Early English cards rarely showed winter or religious themes, instead favoring flowers, fairies and other fanciful designs that reminded the recipient of the approach of spring. Humorous and sentimental images of children and animals were popular, as were increasingly elaborate shapes, decorations and materials. In 1875 At Christmas 1873, a firm producing lithographs began creating greeting cards for the popular market in England and began selling the Christmas card in America in 1874, thus the first time a printer offered cards in America. The owner of that printer, Louis Prang, is sometimes called the “father of the American Christmas card.” The popularity of his cards led to imitations that eventually drove him from the market. The advent of the postcard spelled the end for elaborate Victorian-style cards, but by the 1920s, cards with envelopes had returned.
In the early 1930s, the use of color printing appeared, a move that would propel the U.S. greeting card industry toward continued growth and expansion.
During World War II, the industry rallied for the war effort, providing cards for the soldiers overseas. This period also marked the beginning of its close relationship with the U.S. Postal Service.
By the 1950s, the studio card – a long card with a short punch line – appeared on the scene to firmly establish the popularity of humor in American greeting cards.
During the 1980s, alternative cards began to appear – cards not made for a particular holiday or event, but as a more casual reminder of our connections to one another. The popularity of “non-occasion” cards continues to swell.

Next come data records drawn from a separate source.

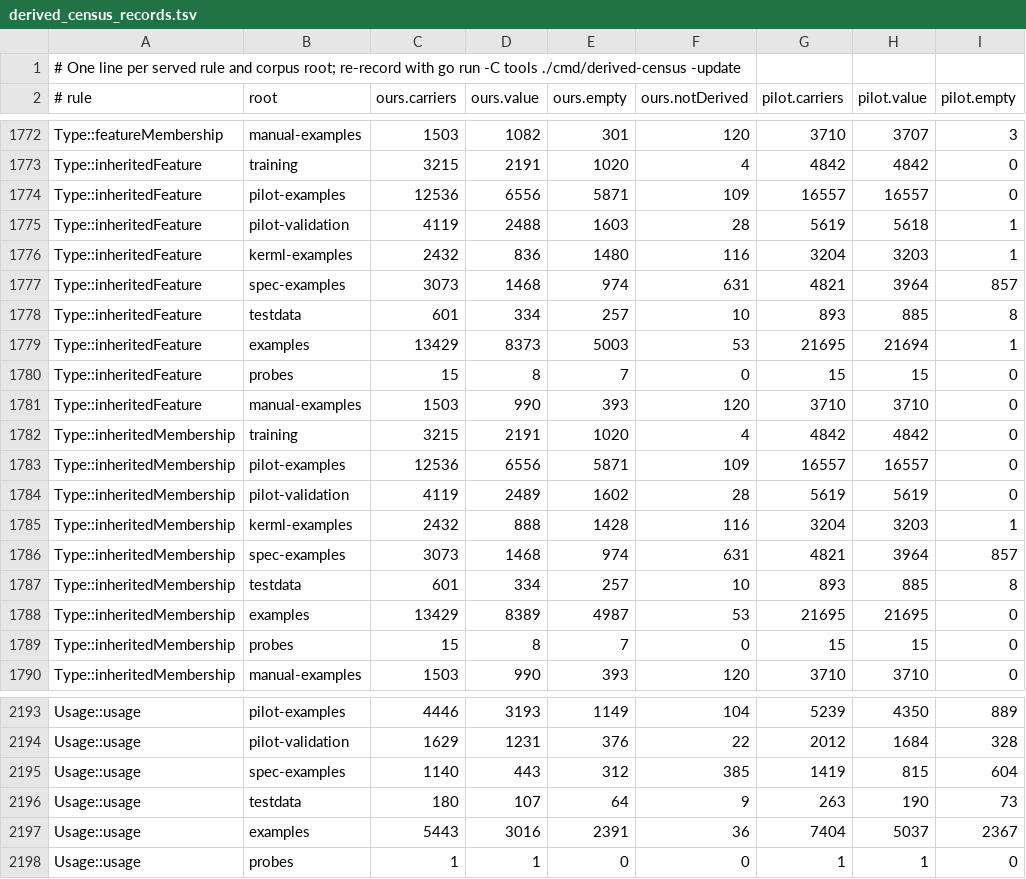
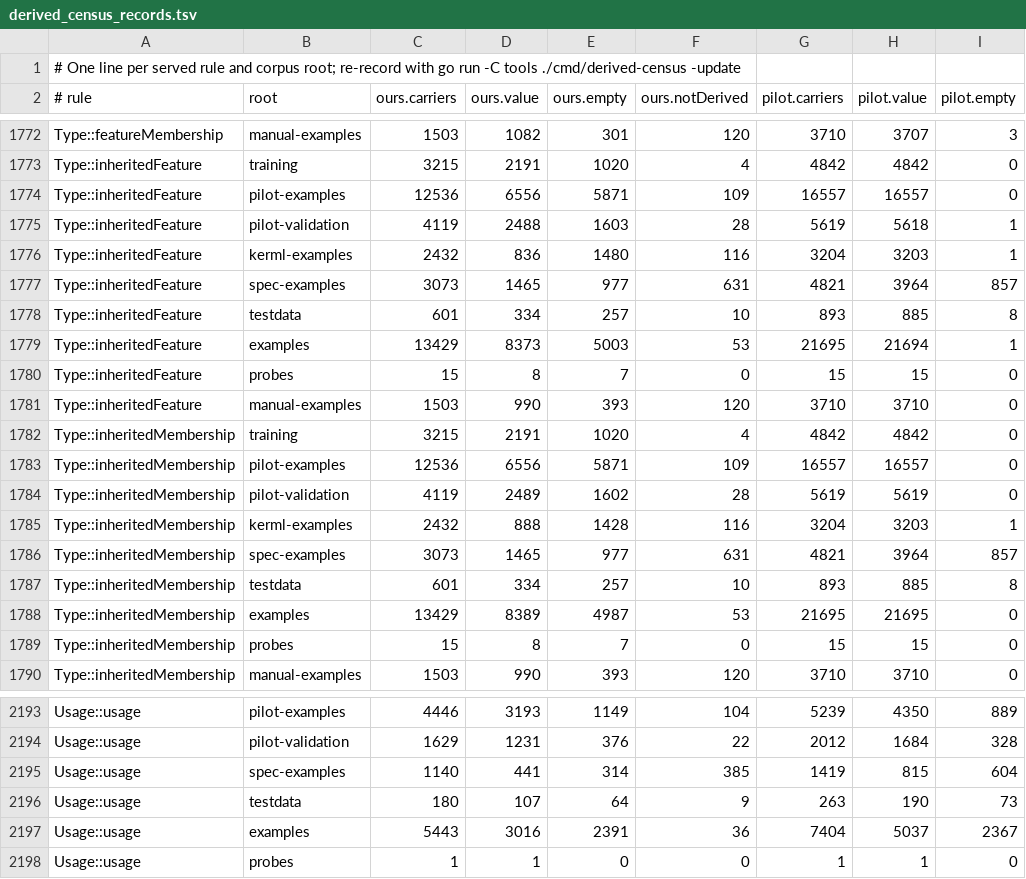
Before and after one commit to Open-MBEE/OpenSysML, a TSV file: internal/semantic/metamodel/derived_census_records.tsv, drawn as a sheet; only a part is shown, gaps mark what is left out; the diff covers the shown part only; the diff names each change by its address in the sheet, - before the commit and + after, or states it on an @@ line.

```diff
--- a/internal/semantic/metamodel/derived_census_records.tsv
+++ b/internal/semantic/metamodel/derived_census_records.tsv
-D1777 (ours.value): 1468
+D1777 (ours.value): 1465
-E1777 (ours.empty): 974
+E1777 (ours.empty): 977
-D1786 (ours.value): 1468
+D1786 (ours.value): 1465
-E1786 (ours.empty): 974
+E1786 (ours.empty): 977
-D2195 (ours.value): 443
+D2195 (ours.value): 441
-E2195 (ours.empty): 312
+E2195 (ours.empty): 314
```
Also changed, not shown: 10 edited cells elsewhere in this file, 5 other files.
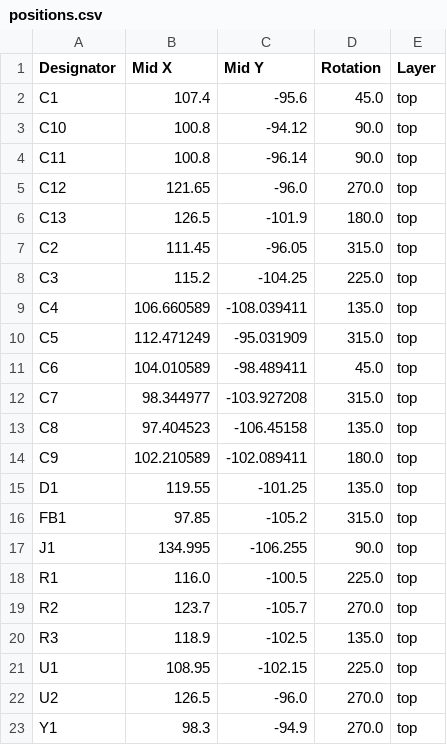
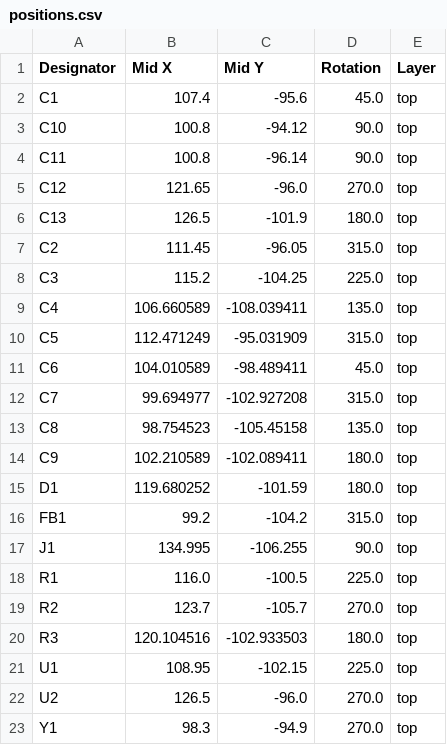
Before and after one commit to 11philip22/stm32_red_pill, a CSV file: production/positions.csv, drawn as a sheet.

Commit message:
4 layer design

```diff
--- a/production/positions.csv
+++ b/production/positions.csv
@@ -11,7 +11,7 @@ C5,112.471249,-95.031909,315.0,top
 C6,104.010589,-98.489411,45.0,top
-C7,98.344977,-103.927208,315.0,top
-C8,97.404523,-106.45158,135.0,top
+C7,99.694977,-102.927208,315.0,top
+C8,98.754523,-105.45158,135.0,top
 C9,102.210589,-102.089411,180.0,top
-D1,119.55,-101.25,135.0,top
-FB1,97.85,-105.2,315.0,top
+D1,119.680252,-101.59,180.0,top
+FB1,99.2,-104.2,315.0,top
 J1,134.995,-106.255,90.0,top
@@ -19,3 +19,3 @@ R1,116.0,-100.5,225.0,top
 R2,123.7,-105.7,270.0,top
-R3,118.9,-102.5,135.0,top
+R3,120.104516,-102.933503,180.0,top
 U1,108.95,-102.15,225.0,top
```
Also changed, not shown: 5 other files.
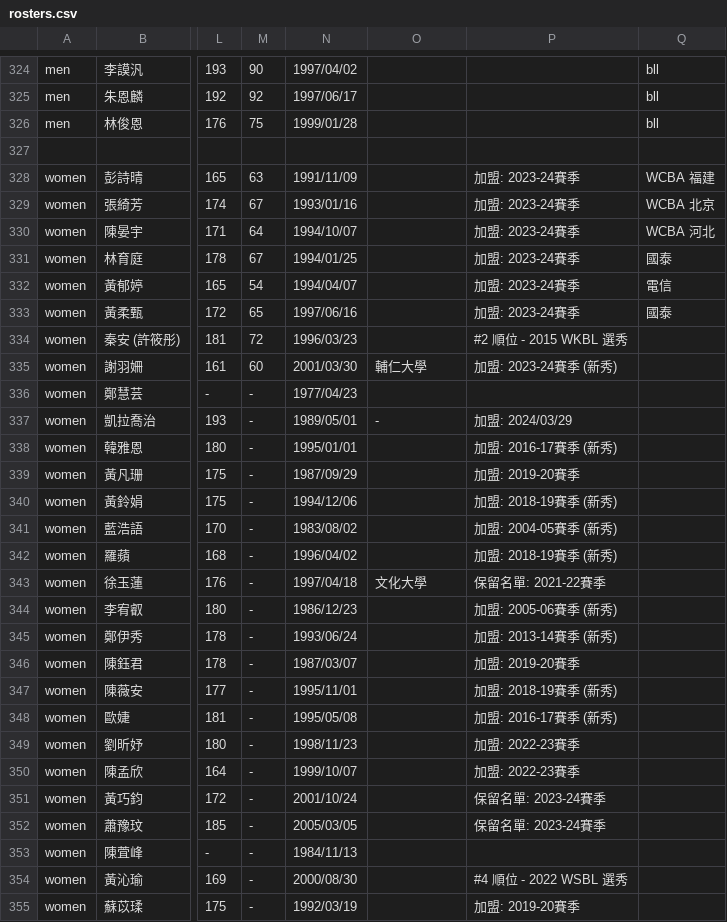
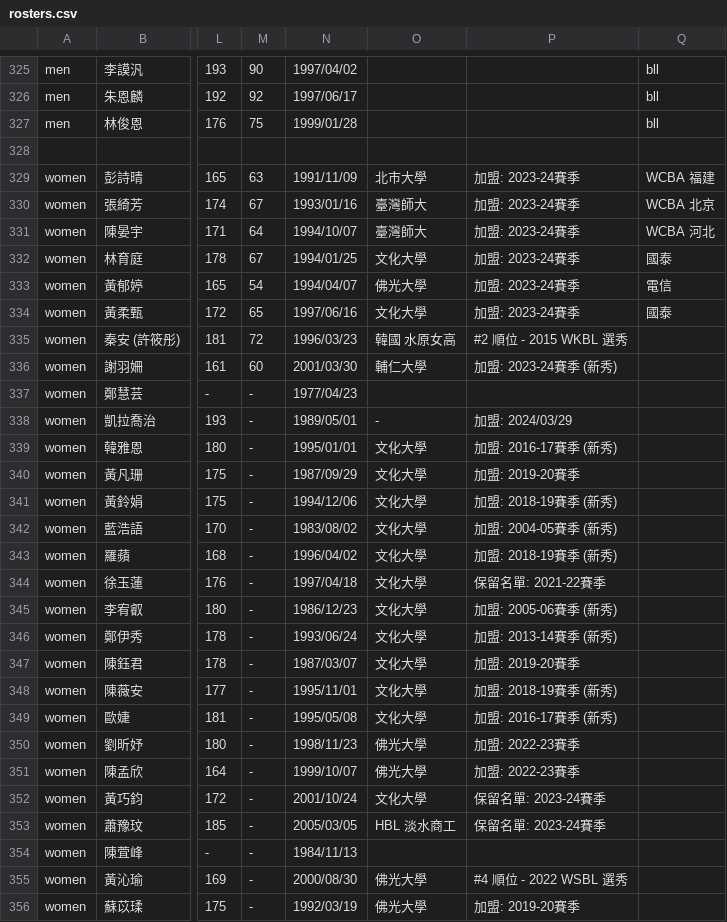
Before and after one commit to SamBasketballTW/sambball, a CSV file: data/rosters.csv, drawn as a sheet; only a part is shown, gaps mark what is left out; addresses are those after the commit; the diff covers the shown part only; the diff names each change by its address in the sheet, - before the commit and + after, or states it on an @@ line.

```diff
--- a/data/rosters.csv
+++ b/data/rosters.csv
-O329: (empty)
+O329: 北市大學
-O330:O331: (empty)
+O330:O331: 臺灣師大
-O332: (empty)
+O332: 文化大學
-O333: (empty)
+O333: 佛光大學
-O334: (empty)
+O334: 文化大學
-O335: (empty)
+O335: 韓國 水原女高
-O339:O343: (empty)
+O339:O343: 文化大學
-O345:O349: (empty)
+O345:O349: 文化大學
-O350:O351: (empty)
+O350:O351: 佛光大學
-O352: (empty)
+O352: 文化大學
-O353: (empty)
+O353: HBL 淡水商工
-O355:O356: (empty)
+O355:O356: 佛光大學
```
Also changed, not shown: 1 added row and 39 edited cells elsewhere in this file, data/movements.csv, 2 other files.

Explosive growth in electronic technology, and burgeoning consumer use of the Internet, gave birth to the electronic greeting card or E-card in the late 1990s. The development of this entirely new medium for card-sending served to further expand the industry, producing new E-card publishers as well as E-greeting product offerings by traditional publishers.